Researchers To Study Uranium Impacts On Navajo Children

Sean Dayzie Begay

Carmen Bia asks for more information about the Navajo Birth Cohort Study at the Chinle Indian Health Services.

FLAGSTAFF, Ariz. -- The University of New Mexico, along with the federal and Navajo government have launched a health study 30 years after uranium mines were shut down on the Navajo Nation. Researchers plan to determine whether ongoing exposure to contaminated sites may be affecting pregnant women and children.

While the U.S. Environmental Protection Agency is working to clean up some abandoned uranium mines, hundreds of contaminated sites remain. Potential health impacts include lung cancer, bone cancer and kidney disease. Despite the long-term exposure to tens of thousands of people living next to mine waste, no comprehensive health studies have been conducted to assess the impact. And now a high rate of birth defects and miscarriages have many tribal members worried.
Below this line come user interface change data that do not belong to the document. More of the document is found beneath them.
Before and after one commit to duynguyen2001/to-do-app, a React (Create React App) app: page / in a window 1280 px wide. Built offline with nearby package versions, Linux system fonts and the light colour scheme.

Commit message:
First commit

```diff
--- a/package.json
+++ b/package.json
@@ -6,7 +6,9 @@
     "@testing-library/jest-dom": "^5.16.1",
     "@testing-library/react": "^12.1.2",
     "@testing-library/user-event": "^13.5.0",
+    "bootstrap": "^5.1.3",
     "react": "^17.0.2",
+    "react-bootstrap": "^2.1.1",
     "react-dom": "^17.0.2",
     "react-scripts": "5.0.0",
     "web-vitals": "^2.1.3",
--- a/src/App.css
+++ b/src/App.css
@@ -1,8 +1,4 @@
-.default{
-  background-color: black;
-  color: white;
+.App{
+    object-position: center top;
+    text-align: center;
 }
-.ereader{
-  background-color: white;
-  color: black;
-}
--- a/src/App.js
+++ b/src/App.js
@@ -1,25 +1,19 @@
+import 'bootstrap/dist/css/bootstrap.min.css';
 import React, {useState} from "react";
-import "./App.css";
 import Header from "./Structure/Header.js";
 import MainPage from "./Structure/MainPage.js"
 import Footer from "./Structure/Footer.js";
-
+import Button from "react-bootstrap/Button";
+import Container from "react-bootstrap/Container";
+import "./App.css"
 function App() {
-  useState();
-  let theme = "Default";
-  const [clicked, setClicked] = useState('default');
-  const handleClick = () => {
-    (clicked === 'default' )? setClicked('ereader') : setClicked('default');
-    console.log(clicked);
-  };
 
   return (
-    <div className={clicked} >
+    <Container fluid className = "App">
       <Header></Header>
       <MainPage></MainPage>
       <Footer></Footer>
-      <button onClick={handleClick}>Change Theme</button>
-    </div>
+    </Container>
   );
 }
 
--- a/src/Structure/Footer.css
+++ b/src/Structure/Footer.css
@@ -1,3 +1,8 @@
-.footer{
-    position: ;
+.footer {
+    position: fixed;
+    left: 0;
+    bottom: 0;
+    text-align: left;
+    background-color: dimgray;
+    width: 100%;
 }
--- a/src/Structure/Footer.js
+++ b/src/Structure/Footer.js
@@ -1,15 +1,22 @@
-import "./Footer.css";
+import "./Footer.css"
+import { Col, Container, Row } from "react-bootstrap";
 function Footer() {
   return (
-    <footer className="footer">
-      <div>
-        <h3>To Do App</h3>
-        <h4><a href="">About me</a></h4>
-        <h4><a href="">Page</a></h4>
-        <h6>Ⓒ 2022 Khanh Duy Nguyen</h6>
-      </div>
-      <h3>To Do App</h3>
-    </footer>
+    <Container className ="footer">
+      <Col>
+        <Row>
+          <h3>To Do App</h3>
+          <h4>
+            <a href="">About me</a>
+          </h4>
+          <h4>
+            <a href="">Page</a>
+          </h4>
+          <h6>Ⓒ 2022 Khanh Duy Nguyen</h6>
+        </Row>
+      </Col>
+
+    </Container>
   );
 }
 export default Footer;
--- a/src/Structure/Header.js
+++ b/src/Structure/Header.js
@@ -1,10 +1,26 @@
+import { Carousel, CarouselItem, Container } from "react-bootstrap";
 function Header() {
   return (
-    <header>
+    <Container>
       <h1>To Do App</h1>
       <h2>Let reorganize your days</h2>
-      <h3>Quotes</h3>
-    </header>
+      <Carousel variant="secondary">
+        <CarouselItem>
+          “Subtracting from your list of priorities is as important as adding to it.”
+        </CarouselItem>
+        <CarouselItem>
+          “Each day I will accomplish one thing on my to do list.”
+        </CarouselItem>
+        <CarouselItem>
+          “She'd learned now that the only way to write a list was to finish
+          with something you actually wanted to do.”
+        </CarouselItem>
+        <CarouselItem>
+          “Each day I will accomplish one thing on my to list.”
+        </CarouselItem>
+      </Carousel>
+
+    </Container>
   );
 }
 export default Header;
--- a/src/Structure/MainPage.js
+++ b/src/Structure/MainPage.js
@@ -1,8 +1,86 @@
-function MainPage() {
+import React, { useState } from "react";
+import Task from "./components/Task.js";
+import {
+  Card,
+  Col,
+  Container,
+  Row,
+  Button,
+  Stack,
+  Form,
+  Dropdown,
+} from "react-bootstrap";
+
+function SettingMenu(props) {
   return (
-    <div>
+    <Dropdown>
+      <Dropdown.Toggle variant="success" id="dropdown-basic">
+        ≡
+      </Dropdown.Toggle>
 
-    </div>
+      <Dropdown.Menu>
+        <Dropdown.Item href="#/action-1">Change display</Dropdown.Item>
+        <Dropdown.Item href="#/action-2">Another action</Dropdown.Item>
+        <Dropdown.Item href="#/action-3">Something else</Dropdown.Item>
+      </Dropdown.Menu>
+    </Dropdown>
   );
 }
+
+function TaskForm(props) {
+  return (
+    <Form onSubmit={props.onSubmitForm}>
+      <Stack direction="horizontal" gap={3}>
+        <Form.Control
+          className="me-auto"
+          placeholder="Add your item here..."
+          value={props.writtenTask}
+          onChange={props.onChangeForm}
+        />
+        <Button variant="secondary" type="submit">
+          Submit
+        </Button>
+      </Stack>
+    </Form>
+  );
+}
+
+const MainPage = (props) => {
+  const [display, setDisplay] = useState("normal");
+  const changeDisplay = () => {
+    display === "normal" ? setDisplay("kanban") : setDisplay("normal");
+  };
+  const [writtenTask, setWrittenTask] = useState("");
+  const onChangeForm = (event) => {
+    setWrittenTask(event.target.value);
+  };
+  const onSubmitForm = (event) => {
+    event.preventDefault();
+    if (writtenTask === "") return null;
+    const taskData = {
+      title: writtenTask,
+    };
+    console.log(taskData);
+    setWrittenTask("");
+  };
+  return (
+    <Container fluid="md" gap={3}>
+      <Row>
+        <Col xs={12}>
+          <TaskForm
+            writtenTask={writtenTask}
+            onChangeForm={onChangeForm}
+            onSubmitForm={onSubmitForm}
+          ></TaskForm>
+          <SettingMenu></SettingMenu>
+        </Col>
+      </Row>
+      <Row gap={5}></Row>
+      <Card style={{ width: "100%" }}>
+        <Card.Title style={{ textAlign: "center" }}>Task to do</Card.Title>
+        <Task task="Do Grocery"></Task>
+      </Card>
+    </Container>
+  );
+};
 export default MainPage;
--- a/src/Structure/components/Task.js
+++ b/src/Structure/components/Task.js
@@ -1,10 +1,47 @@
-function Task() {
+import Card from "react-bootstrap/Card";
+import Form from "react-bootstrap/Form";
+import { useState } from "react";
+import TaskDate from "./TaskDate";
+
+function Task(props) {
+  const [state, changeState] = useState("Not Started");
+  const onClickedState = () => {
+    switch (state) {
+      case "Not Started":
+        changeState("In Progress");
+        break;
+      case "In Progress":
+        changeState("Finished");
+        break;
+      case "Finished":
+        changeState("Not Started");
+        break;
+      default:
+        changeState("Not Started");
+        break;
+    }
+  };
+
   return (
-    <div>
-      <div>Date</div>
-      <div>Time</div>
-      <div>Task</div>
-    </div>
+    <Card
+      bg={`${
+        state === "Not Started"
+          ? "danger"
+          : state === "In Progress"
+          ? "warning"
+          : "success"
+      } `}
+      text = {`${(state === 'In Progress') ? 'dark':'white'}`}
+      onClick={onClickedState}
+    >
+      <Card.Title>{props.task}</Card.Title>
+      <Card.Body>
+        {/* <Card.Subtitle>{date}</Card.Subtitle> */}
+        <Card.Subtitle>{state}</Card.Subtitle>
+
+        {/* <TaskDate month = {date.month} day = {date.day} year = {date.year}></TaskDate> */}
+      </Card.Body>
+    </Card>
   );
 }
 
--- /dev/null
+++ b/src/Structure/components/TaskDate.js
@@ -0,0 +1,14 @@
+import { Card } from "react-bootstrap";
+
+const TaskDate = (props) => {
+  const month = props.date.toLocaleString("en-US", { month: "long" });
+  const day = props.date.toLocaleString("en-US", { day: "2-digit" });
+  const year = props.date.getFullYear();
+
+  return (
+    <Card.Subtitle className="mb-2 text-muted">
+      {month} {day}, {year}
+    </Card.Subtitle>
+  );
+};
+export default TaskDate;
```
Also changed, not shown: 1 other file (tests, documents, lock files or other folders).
Chris Shuey, one of the investigators for the study, works for Southwest Research and Information Center.

"We hear from women a lot," Shuey said. "You hear the same question over and over again. ‘Well, I’ve had two miscarriages. Does it have anything to do with the fact that I live next door to this mine dump?’ And we can’t answer. It has not been studied."

Congress awarded money for the health study in 2009 following hearings on uranium’s legacy on the Navajo Nation.

Laurel Morales was a Fronteras Desk reporter in Flagstaff from 2011 to 2020.